It seems like every accounting, real estate, and asset tracking software firm has published an article on the new FASB Lease Accounting Standards.  I’ve noticed that they all tend to talk in generalities about the actual mechanics, and none that I’ve found seem to offer suggestions from a corporate user perspective aside from “Get ready!”.

The reason this is a big concern is that operating leases, likely such as the one for your company’s existing office or warehouse spaces, will soon have to be shown on the balance sheet.  They will appear as both a “right-of-use” asset and a corresponding liability.  So if you have both a liability and an off-setting asset, it is a wash, right?  Well, yes but from a credit standpoint it is still less favorable. Here’s an example of how a balance sheet might look for a company with $1M of assets and a $1M operating lease both before and after:    

BEFORE:  Assets:  $1,000,000    Liabilities:  $0

AFTER:    Assets:  $2,000,000    Liabilities:  $1,000,000

The net equity remains the same, but in the Before scenario the user has no debt and in the After scenario the user has 50% debt.  Less desirable.

So the objective will be to minimize the impact.  Because this is a complex issue, and there are many parts that are open for liberal interpretation, please do not underestimate the value of good legal and accounting advice and I hereby recommend that you seek an opinion from your own advisor.  That disclosure out of the way, here are my observations:
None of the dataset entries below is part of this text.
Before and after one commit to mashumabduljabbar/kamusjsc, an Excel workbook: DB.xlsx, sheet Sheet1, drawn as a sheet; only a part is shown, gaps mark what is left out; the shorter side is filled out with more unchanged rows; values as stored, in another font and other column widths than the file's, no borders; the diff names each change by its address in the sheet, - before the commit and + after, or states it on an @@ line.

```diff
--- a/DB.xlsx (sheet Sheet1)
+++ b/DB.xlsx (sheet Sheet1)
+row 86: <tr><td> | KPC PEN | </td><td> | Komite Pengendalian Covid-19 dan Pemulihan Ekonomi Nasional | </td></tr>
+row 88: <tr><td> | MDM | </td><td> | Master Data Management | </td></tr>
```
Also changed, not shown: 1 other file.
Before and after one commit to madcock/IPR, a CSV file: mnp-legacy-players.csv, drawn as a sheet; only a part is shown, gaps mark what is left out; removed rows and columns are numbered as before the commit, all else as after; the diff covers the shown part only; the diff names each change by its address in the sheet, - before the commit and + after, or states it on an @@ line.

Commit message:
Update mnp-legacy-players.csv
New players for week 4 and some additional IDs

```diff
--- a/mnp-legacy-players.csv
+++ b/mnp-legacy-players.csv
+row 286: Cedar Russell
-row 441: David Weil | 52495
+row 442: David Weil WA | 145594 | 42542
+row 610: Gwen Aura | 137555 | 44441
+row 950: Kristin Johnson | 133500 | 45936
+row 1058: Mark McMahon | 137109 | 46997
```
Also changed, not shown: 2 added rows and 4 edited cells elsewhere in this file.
  • Term:  Shorter is better.  You can try to hedge your risk with options, but if it is “likely” that you will exercise the option (meaning that you have strong financial incentive to do so), you’ll need to capitalize the option period(s).  Making a large investment in improvements or having a below market renewal option would trigger this “likely” opinion.
  • WACC the Discount Rate:  Both the asset and the liability are determined using a discounted Net Present Value (NPV).  You can use your incremental borrowing rate or the “risk free” rate.  Of course, you want the highest possible discount rate, because this will reduce both the asset and liability values.  Intuitively, you might expect to use your incremental debt borrowing rate (for a like term), although consider instead your Weighted Average Cost of Capital (Google it if you need the formula) which will likely boost the rate by factoring in a higher return on equity.
  • Float the Taxes:  If a Base Year is used for Property Taxes (including if bundled in a full service lease as is currently common practice), then the taxes must be capitalized.  But if the tenant is responsible for their proportionate share of property tax whatever those taxes may be (as in a NNN lease for example) then they are not capitalized.  This can make a very significant difference, and a smart real estate advisor can install some protections that limit or eliminate the risk of negative surprises.
  • Parking Optional:  Designated parking spaces included in the lease are capitalized.  Instead, negotiate the option but not the obligation to take reserved parking.
  • Track Direct Costs:  Tenants can add the value of related direct costs paid to 3rd parties to the asset value such as legal fees, brokerage or consulting fees, and related travel costs.  Track these costs by project as they can be added to the asset and straight-lined over the lease term separately from the lease present value.

The new guidelines are “principles” and not “rules”, so there is much room for interpretation and, while it must be reasonable, it can also be structured favorably.  Because when it comes to balance sheet impact, Less is More.